I always found Hokusai genial in the simplicity of its representation and in the power of the emotions he transmits. And he's so ironic; even in this print, which is so dense, those small fisher boas with all those even smaller fishers looking down towards the waters, rather than up towards the wave... A metaphor of mankind, or maybe just a metaphor of "people", searching for safety and comfort right beside them while tragedy is falling upon. Yet, even when talking about the magnificence of nature, or about the powerlessness of mankind, Hokusai is always smiling. And it's not a sad smile, or a sardonic smile, it's not derision. It's just fun, the fun you have while watching a funny comedy where the characters keep struggling against bad luck.

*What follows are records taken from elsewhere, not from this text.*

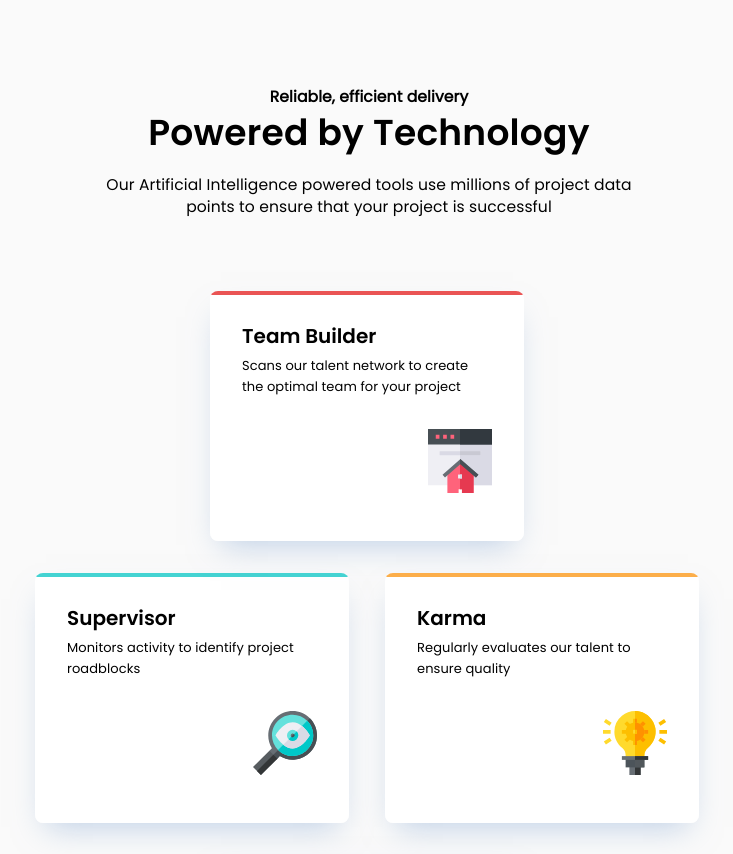
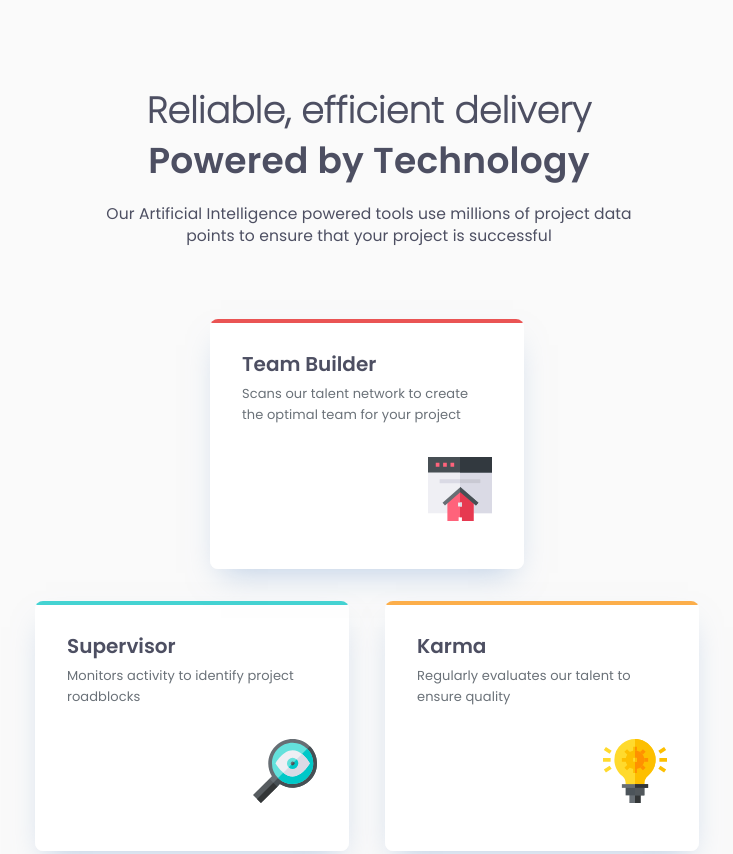
Before and after one commit to kelseyjhayes/Four-Card-Feature-Section, a plain HTML site: page index.html in a window 1280 px wide. Shown: the top 854 px of the page, without its empty margins (271-1004 px from the left). Drawn offline with Linux system fonts and the light colour scheme.

Commit message:
updated font styles

```diff
--- a/index.html
+++ b/index.html
@@ -16,7 +16,7 @@
   <main>
     <section class="tool-section">
       <div class="section-heading">
-        <h1 class="text-preset-4">Reliable, efficient delivery <br><span class="text-preset-1">Powered by Technology</span></h1>
+        <h1 class="heading">Reliable, efficient delivery <br><span class="text-preset-1">Powered by Technology</span></h1>
         <p class="text-preset-4">Our Artificial Intelligence powered tools use millions of project data points
     to ensure that your project is successful</p>
       </div>
--- a/style-guide.css
+++ b/style-guide.css
@@ -20,6 +20,7 @@
   font-size:clamp(1.5rem, 0.784rem + 3.053vw, 2.25rem);
   line-height: 140%;
   letter-spacing: 0.25px;
+  color:var(--grey-500);
 }
 
 .text-preset-2 {
@@ -27,12 +28,14 @@
   font-size:clamp(1.5rem, 0.784rem + 3.053vw, 2.25rem);
   line-height:140%;
   letter-spacing: 0.25px;
+  color:var(--grey-500);
 }
 
 .text-preset-3 {
   font-family:Poppins Semibold, sans-serif;
   font-size:1.25rem;
   line-height: 135%;
+  color:var(--grey-500);
 }
 
 .text-preset-4 {
@@ -40,6 +43,7 @@
   font-size:0.9735rem;
   line-height: 140%;
   letter-spacing: 0.1px;
+  color:var(--grey-500);
 }
 
 .text-preset-5 {
@@ -47,6 +51,7 @@
   font-size:0.8125rem;
   line-height: 160%;
   letter-spacing:0.09px;
+  color:var(--grey-400);
 }
 
 /*COLORS*/
--- a/styles.css
+++ b/styles.css
@@ -23,6 +23,13 @@ body {
 .section-heading {
   max-width:33.75rem;
   text-align:center;
+}
+
+.section-heading h1 {
+  font-family:Poppins Regular, sans-serif;
+  font-size:0.9735rem;
+  line-height: 140%;
+  letter-spacing: 0.1px;
 }
 
 .section-heading p {
@@ -84,6 +91,15 @@ body {
 }
 
 @media screen and (min-width:48rem){
+  .section-heading h1 {
+  font-family:Poppins Extra-Light, sans-serif;
+  font-size:clamp(1.5rem, 0.784rem + 3.053vw, 2.25rem);
+  line-height:140%;
+  letter-spacing: 0.25px;
+  color:var(--grey-500);
+}
+}
+
   .tool-list {
     display:grid;
     grid-template-columns: repeat(4, 8.9375rem);
@@ -117,7 +133,7 @@ body {
     grid-row: 3 / 4;
     grid-column: 2 / 4;
   }
-}
+
 
 @media screen and (min-width:90rem) {
   .tool-list {
```
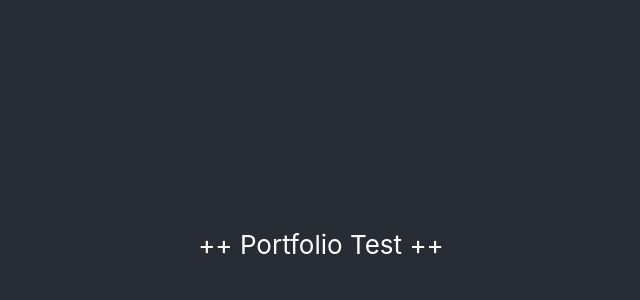
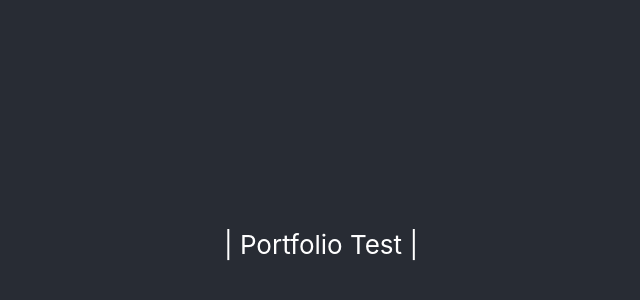
Before and after one commit to PakaOxO/portfolio, a React (Create React App) app in the folder portfolio-client/: page / in a window 1280 px wide. Shown: the part 156-456 px from the top of the page, without its empty margins (319-959 px from the left). Built offline with nearby package versions, Linux system fonts and the light colour scheme.

Commit message:
test: jenkins 자동배포 테스트

```diff
--- a/portfolio-client/src/App.tsx
+++ b/portfolio-client/src/App.tsx
@@ -3,7 +3,7 @@ import "./App.css";
 function App() {
   return (
     <div className="App">
-      <header className="App-header">++ Portfolio Test ++</header>
+      <header className="App-header">| Portfolio Test |</header>
     </div>
   );
 }
```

Well; other than that I am happy that all my colleagues have praised the artist and my idea to place it in our office :-)

Tuesday, September 23, 2008

And with them, full blown tabular programming.

I just need to add some API level method to the Table class; everything at VM level is ready.

With the last round, methods called from dynamic bindings in arrays can access the calling array through the "self" keyword. This lets to build dynamic objects (and classes) not unlike LUA programmers are accustomed to do, but in Falcon there is a significant shift. If an array is part of a table, that is, if it's a row, then properties are taken from the table, and they resolve into an item of the array. So, while bindings stay outside (or besides) the array, table properties lie inside the array itself. Still, a method can access the owning array, and indirectly the owning table, via the "self" item.

Sunday, September 14, 2008

It's official. Falcon will be in the next number of Linux Journal; I wrote the article, but LJ editorialists have selected it to be rightfully standing besides the top news: an interview to Guido Van Rossum on Python 3000.

The issue preview.

Falcon gained also some square centimetres on the front cover.

I cannot reproduce the article for obvious reasons; it's just a generic introduction and an exert of the "showdown" document, with some of the most coolest differential features outlined in the last part.

I kept silent up to the moment I received the 3 copies of the magazine at home as an article writer; I didn't want to burn the article in any way. After the issue is out, I will finally set for some serious media strategy by contacting more magazines and PC related media. Things are ready to welcome a first group of wilful developers and users, so it is now high time for the Falcon to fly.